Possums, you are barking up the wrong gum tree, if I can daringly Madge-like mix my metaphors a teensy bit, in the way you’re interpreting Barry Humphries. BH wasn’t the first to teach us to laugh at ourselves – consider Steele Rudd’s riotous Dad and Dave stories, Lennie Lower’s anarchic comedy, the satirical and sentimental They’re a Weird Mob from John O’Grady in the 1950s. Laughing at ourselves was always an Australian characteristic and descends from the rebellious irony of the Celts and the cockneys.
More importantly, my little sweetnesses, you’re also, a lot of you, getting a bit wrong just what BH did. My interactions with him will give you a little clue. I only met the incomparable comic genius half a dozen times, but we had some memorable conversations – memorable for me I mean.
I first got to know him through Quadrant magazine more than 40 years ago. He was for many years a member of its editorial board, attended its functions and I believe helped it with fundraising. He was a great friend of two men at the heart of Quadrant, the philosopher David Armstrong, and the sometime Quadrant editor, Peter Coleman.
In those days I was working for the Bulletin magazine and writing a lot about communists in the union movement. Humphries sent a request through the Quadrant office. Could I help him with some research and insights into Norm Gallagher, the Builders Labourers Federation, and the Maoist tendency in Australian communism, the folks who controlled the BLF? I readily complied. My memory is only a tiny speck of this stuff got into his show, but great comics, like novelists, or even journalists, pick the telling detail from a mass of material.
He thanked me pretty generously at the next Quadrant function. Now, you think of Quadrant as a conservative journal. But it was then, as now, literary, witty, artistic, intellectually heavyweight, deeply anti-communist and liberal conservative. That really also describes Humphries’ politics.
Though he was often outrageous, he was surely no leftie. In an interview later in his life, I even heard him say that he felt he’d misjudged suburban Australians, that many of them led lives of purpose, heroism, depth and human drama, and he, the performer, had been shallower than they.
I agree absolutely that Humphries was a unique comic genius. But it’s completely wrong to think that in any way he stood against Australian life. This comes from a popular, deep misunderstanding of the nature of satire, for satire not only mocks and lampoons, it ultimately affirms as well. Sinclair Lewis satirised middle American life in classic novels like Babbitt. At the end of Babbitt, the protagonist, who briefly and disastrously abandons the conservative, small-town conventions by which he’d mostly lived, returns to his wife and his old life. Despite at times savagely satirical treatment, Lewis cannot help liking and even a little admiring Babbitt, and his return to convention is a personal salvation.

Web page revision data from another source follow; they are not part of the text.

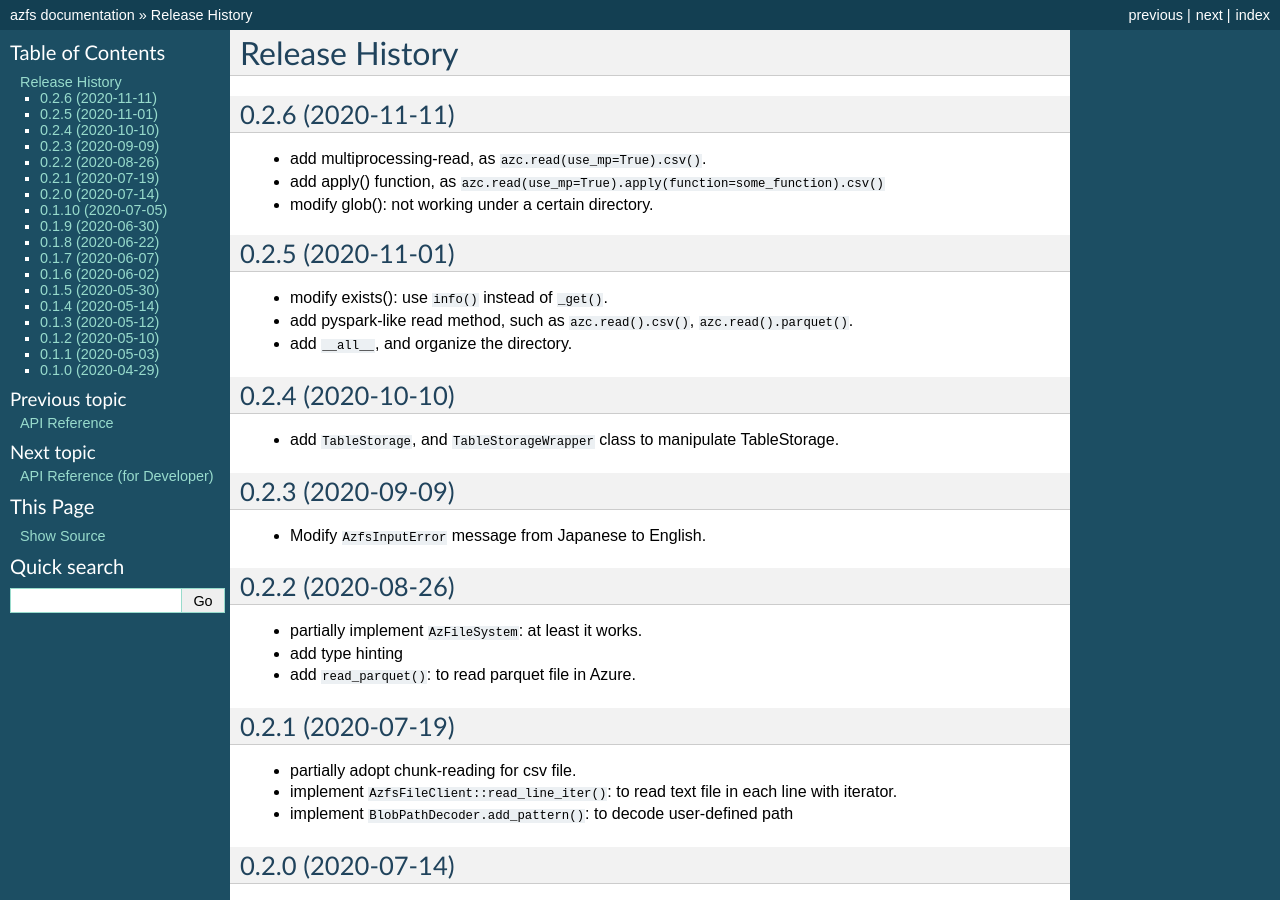
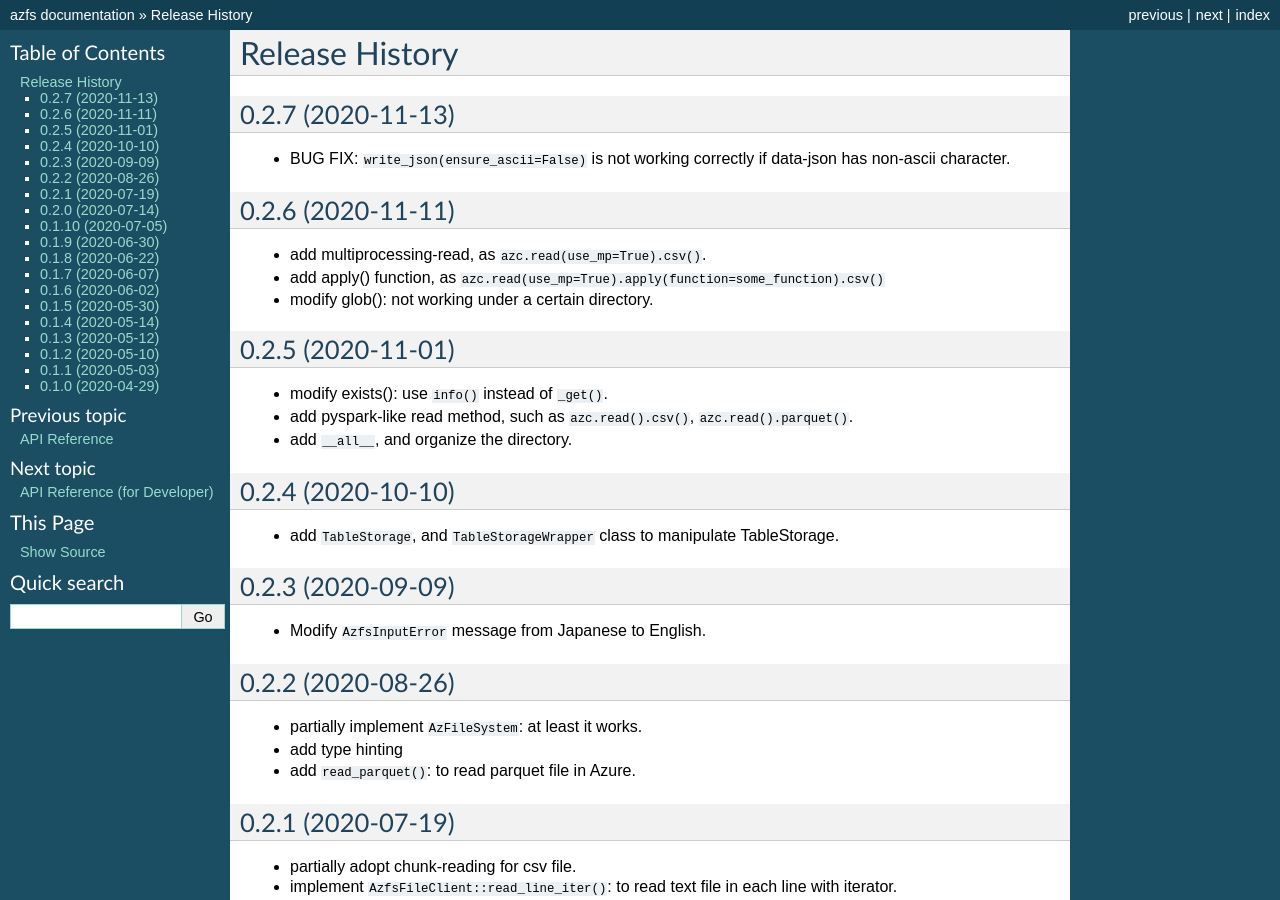
Before and after one commit to arpitjain799/azfs, a Sphinx documentation site: the page built from docs/sources/release_history.rst, in a window 1280 px wide and 900 px high. Built offline with Sphinx 7.4.7, drawn with Linux system fonts in a browser that asks for light colours.

Commit message:
update release history

```diff
--- a/docs/sources/release_history.rst
+++ b/docs/sources/release_history.rst
@@ -1,5 +1,10 @@
 Release History
 ===============
+
+0.2.7 (2020-11-13)
+------------------
+
+* BUG FIX: ``write_json(ensure_ascii=False)`` is not working correctly if data-json has non-ascii character.
 
 0.2.6 (2020-11-11)
 ------------------
```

John P. Marquand satirised wealthy Boston life nearly a century ago. His greatest novel H.M. Pulham, Esquire, is a story of a conservative man choosing duty over passion. In the end, the novel admires the choice and admires the man.
I last met Humphries at a hotel in Newcastle a couple of years ago and he displayed, as ever, a keen interest in columns I was writing about international issues and Australian politics.
Most of Humphries’ characters weren’t like Lance Boyle. There was so much fun in them. Ultimately Humphries affirmed Australia, deeply affirmed it.
And he was certainly no leftie, possums.
1/ Actor and comedian Barry Humphries affirmed Australia, deeply affirmed it, writes Greg Sheridan.